Spousal support may be awarded for as a result of longer term marriages and is based on a determination of equity by the Judge. In other words, the Judge will do what he or she believes is fair. The Court will traditionally use the below 11 factors to determine whether spousal support should be awarded to one party or the other. Those factors are:
(1) The parties past relations and conduct;
(2) The length of the marriage;
(3) The parties ability to work;
(4) The source and amount of property awarded to the parties;
(5) The parties’ ages;
(6) The ability to pay spousal support;
(7) The parties’ present situation;
(8) The parties’ needs;
(9) The parties’ health;
(10) The prior standard of living of the parties and whether the parties support others; and
(11) General principles of equity.
Unlike child support, there are no statutory mandated formulas to determine the amount of spousal support owed. Just like child support, spousal support may be modifiable due to a change of circumstances unless the parties agree that the support is not modifiable. A party may revisit spousal support post judgment if the other spouse fails to pay debts that subject the other party to creditors.

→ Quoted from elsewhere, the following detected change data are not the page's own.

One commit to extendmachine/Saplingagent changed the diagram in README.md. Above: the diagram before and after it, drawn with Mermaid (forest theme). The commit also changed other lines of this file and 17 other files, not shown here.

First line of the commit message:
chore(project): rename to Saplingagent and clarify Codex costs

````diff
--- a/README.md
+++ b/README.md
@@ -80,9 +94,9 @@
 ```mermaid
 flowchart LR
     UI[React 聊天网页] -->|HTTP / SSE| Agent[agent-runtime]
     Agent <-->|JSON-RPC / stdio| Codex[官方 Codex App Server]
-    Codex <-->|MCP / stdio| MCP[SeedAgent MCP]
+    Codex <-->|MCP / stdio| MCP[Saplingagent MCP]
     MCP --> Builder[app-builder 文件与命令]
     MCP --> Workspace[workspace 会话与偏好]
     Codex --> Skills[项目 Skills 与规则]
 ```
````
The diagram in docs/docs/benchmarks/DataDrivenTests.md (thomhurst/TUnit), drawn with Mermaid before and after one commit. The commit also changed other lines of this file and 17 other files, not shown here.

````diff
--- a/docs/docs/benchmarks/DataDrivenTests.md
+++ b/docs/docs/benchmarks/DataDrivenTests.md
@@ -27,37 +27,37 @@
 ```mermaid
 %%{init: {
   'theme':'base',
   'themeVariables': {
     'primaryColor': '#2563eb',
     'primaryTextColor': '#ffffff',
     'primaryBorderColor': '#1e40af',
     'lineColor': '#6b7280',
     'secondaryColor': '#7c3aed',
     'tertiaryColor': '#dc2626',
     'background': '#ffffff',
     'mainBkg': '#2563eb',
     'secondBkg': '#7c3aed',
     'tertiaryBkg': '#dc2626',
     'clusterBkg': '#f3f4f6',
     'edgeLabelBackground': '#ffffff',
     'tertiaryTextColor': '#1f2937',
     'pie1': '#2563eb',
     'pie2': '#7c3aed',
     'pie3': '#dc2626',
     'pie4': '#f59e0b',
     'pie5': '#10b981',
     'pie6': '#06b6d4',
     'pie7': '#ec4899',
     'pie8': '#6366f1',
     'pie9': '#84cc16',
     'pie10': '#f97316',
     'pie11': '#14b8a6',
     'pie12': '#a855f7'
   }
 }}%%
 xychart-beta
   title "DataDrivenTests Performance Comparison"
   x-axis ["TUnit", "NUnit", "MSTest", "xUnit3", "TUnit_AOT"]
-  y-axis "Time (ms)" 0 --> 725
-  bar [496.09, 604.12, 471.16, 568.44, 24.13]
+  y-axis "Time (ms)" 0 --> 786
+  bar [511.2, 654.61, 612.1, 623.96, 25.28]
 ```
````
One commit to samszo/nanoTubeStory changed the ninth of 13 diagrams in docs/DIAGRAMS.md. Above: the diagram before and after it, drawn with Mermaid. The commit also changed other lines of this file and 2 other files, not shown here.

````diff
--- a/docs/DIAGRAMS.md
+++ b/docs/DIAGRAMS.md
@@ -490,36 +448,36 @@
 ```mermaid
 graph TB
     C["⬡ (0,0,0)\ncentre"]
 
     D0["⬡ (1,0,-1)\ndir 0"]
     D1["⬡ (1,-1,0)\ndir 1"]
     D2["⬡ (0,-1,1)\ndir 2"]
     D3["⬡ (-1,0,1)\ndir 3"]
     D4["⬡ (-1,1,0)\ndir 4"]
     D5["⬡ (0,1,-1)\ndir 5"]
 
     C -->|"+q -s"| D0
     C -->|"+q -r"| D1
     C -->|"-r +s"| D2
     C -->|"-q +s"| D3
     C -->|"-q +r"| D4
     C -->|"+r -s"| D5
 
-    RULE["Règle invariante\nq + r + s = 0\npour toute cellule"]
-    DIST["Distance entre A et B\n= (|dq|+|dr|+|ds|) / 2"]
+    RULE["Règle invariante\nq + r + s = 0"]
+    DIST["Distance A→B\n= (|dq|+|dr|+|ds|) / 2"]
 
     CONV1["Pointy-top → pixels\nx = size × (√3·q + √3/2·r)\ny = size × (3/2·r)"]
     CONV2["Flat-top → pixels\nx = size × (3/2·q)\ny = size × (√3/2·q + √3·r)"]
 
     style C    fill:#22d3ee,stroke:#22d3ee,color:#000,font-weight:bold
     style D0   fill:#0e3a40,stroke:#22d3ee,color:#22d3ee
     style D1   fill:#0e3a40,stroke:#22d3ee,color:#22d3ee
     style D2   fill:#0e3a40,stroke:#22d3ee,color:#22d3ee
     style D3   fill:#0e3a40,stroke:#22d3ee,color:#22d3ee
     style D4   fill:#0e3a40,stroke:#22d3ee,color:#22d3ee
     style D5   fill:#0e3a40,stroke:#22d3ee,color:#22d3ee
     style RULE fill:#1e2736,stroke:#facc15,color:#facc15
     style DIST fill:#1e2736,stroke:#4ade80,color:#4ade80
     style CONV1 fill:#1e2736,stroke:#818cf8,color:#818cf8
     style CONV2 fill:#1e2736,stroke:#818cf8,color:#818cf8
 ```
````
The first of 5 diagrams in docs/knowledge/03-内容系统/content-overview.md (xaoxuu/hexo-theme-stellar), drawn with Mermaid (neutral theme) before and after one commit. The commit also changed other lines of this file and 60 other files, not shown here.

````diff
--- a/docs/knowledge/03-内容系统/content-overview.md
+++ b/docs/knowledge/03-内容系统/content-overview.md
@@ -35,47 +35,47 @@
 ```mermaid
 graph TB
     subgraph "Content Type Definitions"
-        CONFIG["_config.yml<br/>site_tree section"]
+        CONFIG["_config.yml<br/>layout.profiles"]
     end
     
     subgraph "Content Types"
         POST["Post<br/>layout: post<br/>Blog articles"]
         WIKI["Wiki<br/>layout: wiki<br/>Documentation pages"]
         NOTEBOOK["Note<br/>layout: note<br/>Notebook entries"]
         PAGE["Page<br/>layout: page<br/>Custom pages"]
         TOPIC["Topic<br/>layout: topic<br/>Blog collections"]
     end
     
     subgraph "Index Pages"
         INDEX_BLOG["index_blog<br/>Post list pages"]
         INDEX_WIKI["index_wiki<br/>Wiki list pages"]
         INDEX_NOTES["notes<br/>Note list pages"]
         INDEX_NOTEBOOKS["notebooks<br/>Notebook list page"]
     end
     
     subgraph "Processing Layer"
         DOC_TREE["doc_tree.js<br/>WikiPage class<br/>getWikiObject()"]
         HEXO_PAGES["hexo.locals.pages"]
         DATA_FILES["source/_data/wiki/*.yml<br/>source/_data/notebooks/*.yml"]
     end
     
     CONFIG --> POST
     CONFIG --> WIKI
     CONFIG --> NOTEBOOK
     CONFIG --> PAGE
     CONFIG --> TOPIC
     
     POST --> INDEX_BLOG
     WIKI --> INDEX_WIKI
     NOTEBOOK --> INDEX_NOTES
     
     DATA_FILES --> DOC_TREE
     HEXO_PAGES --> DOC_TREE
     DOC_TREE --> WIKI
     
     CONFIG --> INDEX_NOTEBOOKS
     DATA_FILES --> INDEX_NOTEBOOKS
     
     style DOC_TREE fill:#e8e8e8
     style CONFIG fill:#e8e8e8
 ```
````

Spousal support is taxable to the person receiving the benefit and deductible to the payer.